-- Opening Marker --

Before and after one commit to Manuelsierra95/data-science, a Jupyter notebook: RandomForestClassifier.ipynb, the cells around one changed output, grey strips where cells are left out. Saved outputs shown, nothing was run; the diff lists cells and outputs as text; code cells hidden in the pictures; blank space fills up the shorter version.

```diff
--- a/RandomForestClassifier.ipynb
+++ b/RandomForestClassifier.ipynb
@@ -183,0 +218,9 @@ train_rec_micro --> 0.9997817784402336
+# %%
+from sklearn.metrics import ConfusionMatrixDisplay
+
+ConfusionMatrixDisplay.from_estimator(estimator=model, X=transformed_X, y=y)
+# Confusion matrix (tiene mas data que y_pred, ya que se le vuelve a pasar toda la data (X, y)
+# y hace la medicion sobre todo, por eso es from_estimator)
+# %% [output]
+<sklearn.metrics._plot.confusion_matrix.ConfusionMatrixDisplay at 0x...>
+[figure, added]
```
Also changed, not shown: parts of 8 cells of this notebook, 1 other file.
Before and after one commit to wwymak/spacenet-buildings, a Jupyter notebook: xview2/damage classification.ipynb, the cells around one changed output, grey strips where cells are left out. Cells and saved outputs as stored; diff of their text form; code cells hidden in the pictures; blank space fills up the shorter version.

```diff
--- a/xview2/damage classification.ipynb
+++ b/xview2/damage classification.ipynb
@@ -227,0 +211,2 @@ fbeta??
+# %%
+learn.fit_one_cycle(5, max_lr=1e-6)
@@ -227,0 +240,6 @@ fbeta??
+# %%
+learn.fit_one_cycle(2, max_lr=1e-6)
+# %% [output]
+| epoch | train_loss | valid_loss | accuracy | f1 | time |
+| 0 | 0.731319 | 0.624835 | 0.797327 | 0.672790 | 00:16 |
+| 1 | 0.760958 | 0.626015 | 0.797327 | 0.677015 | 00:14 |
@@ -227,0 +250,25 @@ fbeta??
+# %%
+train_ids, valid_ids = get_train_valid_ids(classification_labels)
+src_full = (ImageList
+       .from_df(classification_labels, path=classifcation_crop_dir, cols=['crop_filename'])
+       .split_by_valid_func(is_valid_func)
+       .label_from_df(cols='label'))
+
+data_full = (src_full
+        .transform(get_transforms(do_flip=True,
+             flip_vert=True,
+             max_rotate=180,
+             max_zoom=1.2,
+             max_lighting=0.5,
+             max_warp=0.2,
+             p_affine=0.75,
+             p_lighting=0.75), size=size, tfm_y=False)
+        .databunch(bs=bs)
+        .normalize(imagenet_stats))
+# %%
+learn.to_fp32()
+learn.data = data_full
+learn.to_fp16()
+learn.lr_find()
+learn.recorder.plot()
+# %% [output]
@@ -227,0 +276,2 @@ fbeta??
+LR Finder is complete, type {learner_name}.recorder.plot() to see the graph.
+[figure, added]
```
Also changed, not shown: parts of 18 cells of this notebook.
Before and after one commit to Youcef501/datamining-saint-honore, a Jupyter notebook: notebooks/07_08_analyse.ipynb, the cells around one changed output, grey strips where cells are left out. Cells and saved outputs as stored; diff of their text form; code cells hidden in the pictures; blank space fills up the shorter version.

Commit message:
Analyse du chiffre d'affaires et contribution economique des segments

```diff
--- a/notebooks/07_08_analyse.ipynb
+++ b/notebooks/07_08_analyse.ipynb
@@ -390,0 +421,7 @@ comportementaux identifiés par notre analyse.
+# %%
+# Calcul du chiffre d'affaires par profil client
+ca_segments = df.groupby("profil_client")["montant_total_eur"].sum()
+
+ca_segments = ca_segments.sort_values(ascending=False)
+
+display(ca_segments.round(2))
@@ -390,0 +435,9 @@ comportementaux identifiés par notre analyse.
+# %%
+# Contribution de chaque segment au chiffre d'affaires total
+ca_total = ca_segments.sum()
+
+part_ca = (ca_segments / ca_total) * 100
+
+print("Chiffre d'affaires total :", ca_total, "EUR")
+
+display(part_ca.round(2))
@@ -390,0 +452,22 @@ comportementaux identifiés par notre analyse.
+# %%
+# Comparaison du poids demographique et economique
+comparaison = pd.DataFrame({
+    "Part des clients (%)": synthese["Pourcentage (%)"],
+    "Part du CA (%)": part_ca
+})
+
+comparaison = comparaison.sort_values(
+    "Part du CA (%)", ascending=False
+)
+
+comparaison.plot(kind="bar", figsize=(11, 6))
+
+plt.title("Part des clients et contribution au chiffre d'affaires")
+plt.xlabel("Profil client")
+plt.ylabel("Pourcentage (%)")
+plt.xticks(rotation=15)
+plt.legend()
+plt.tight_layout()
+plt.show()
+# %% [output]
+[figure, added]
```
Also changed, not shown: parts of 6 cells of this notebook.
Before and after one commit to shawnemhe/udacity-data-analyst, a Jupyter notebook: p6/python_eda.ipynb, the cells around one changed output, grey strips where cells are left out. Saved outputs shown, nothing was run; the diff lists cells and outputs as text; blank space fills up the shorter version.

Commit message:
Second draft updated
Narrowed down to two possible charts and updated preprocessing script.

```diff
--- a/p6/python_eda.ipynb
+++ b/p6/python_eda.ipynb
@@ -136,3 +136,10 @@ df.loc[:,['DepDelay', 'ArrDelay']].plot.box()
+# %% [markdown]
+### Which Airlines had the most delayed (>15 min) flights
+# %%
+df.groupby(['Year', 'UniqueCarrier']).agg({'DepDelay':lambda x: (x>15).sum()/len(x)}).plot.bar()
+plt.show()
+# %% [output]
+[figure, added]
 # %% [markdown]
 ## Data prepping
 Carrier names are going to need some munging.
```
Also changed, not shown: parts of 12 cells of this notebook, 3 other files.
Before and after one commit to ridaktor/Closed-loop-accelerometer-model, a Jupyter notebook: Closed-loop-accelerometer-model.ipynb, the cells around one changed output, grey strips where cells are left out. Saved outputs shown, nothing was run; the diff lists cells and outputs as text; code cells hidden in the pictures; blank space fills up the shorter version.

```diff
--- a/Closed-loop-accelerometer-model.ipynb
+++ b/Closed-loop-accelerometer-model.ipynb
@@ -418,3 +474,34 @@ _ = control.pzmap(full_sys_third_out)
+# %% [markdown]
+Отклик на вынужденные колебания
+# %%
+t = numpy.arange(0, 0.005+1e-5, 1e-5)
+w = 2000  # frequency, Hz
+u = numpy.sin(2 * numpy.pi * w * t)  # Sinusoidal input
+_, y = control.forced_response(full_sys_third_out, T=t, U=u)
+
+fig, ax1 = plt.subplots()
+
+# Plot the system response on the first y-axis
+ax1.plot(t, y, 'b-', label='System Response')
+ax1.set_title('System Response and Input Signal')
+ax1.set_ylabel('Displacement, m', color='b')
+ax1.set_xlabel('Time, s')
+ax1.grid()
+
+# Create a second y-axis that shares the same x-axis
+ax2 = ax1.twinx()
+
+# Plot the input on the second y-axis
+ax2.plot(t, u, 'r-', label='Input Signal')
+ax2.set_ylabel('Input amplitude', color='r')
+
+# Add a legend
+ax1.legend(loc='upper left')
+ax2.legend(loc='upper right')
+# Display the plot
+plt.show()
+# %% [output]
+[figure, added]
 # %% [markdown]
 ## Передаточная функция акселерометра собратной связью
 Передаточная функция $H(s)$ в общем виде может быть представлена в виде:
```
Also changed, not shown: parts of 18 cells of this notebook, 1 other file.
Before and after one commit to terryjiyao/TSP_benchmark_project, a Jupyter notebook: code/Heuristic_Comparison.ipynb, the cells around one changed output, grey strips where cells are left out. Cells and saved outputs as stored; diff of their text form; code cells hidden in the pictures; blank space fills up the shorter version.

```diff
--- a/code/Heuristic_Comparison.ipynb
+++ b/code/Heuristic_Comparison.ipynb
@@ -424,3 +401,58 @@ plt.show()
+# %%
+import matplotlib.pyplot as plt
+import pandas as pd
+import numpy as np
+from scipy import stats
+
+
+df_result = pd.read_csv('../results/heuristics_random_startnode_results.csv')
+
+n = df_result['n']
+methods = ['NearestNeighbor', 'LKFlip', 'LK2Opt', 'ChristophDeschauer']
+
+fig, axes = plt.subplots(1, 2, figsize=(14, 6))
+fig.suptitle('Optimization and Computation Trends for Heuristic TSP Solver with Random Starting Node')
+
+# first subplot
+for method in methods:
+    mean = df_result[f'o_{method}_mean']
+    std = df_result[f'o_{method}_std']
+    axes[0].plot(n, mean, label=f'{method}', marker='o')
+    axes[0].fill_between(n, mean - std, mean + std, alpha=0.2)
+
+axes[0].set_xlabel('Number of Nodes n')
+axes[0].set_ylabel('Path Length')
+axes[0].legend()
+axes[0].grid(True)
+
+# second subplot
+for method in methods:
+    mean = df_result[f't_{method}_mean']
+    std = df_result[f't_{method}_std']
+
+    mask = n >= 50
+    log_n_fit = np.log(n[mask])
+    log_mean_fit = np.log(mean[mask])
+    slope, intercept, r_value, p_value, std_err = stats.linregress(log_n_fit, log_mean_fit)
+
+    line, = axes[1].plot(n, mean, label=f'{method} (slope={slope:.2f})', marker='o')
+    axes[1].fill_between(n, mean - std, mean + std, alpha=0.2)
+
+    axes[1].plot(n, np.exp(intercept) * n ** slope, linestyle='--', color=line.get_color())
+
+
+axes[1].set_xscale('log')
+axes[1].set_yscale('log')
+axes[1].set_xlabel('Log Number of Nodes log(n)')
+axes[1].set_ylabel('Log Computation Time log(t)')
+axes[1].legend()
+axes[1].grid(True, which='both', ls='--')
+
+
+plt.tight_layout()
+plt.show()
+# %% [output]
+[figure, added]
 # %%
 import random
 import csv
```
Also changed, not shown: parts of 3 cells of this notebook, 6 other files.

-- Closing Marker --

=== Exercise brief ===
Please return all lines from the records that hold the word "import".

=== Written response ===
+from sklearn.metrics import ConfusionMatrixDisplay
+import matplotlib.pyplot as plt
+import pandas as pd
+import numpy as np
+from scipy import stats
 import random
 import csv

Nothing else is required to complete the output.